Prior to A-Day the Finance Act 1989 imposed limits for any post-89 pension scheme members pension arrangement by the earnings cap. The earnings cap limited the taxable earnings of a member that could have been used for pension planning, latterly £105,600 for the 2005/2006 tax year before pension simplification was introduced. A pre-89 pension scheme member was not limited to the earnings cap and for an occupational pension scheme could retire on two thirds of their final remuneration with no upper limit.

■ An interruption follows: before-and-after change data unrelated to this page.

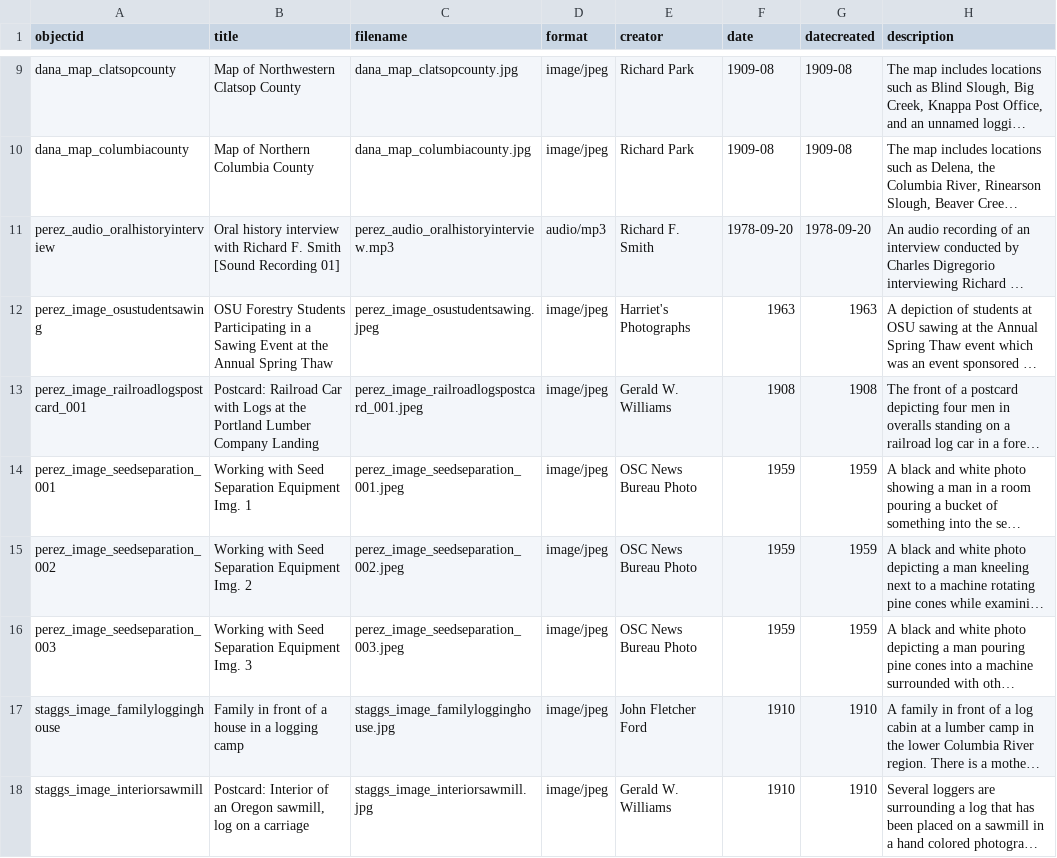
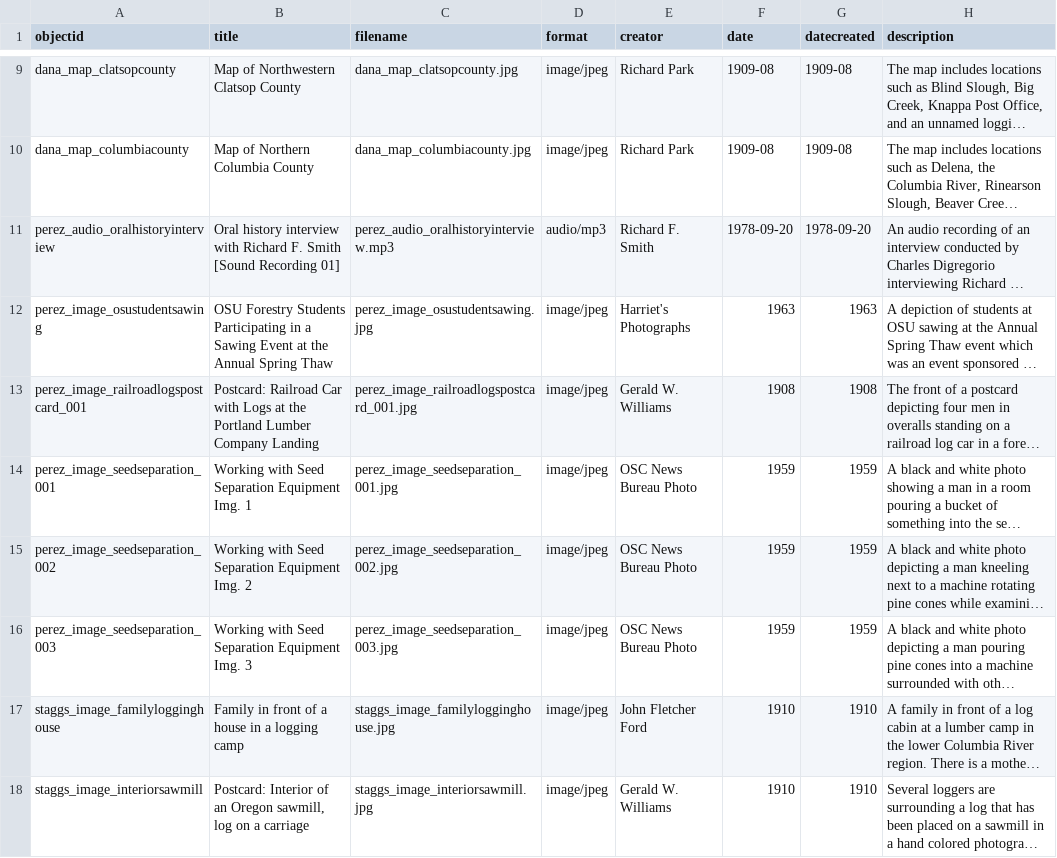
Before and after one commit to LIB410-Spring2023/group-2, a CSV file: _data/group-two-final-metadata.csv, drawn as a sheet; only a part is shown, gaps mark what is left out; long unchanged cells end in …; the diff names each change by its address in the sheet, - before the commit and + after, or states it on an @@ line.

Commit message:
updated file names: perez files led to errors

```diff
--- a/_data/group-two-final-metadata.csv
+++ b/_data/group-two-final-metadata.csv
-C12 (filename): perez_image_osustudentsawing.jpeg
+C12 (filename): perez_image_osustudentsawing.jpg
-C13 (filename): perez_image_railroadlogspostcard_001.jpeg
+C13 (filename): perez_image_railroadlogspostcard_001.jpg
-C14 (filename): perez_image_seedseparation_001.jpeg
+C14 (filename): perez_image_seedseparation_001.jpg
-C15 (filename): perez_image_seedseparation_002.jpeg
+C15 (filename): perez_image_seedseparation_002.jpg
-C16 (filename): perez_image_seedseparation_003.jpeg
+C16 (filename): perez_image_seedseparation_003.jpg
```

Although the scheme member can commute part of their retirement benefits to a tax free lump sum, the pension income is taxable as earned income at a basic rate of 20% for the 2009/10 tax year. This means that the normal tax rules apply to this income after deductions for personal allowances. For a couple on divorce where the scheme member is a higher rate taxpayer while in retirement, a pension sharing order could actually mean both parties will become basic rate taxpayers after the pension income is divided.
Where a member needs the maximum pension income it is possible to buy a purchase life annuity with the tax free lump sum. By doing this the member will reduce the tax liability because the income is paid as capital and interest. This means that, say for a 65 year old, about 4/5ths of the income is deemed by HM Revenue & Customs to be a return of capital and therefore tax free and the other 1/5th is interest and taxed at the savings rate of 20%. This advantageous annuity taxation results in less tax paid and more income for the rest of the annuitants life.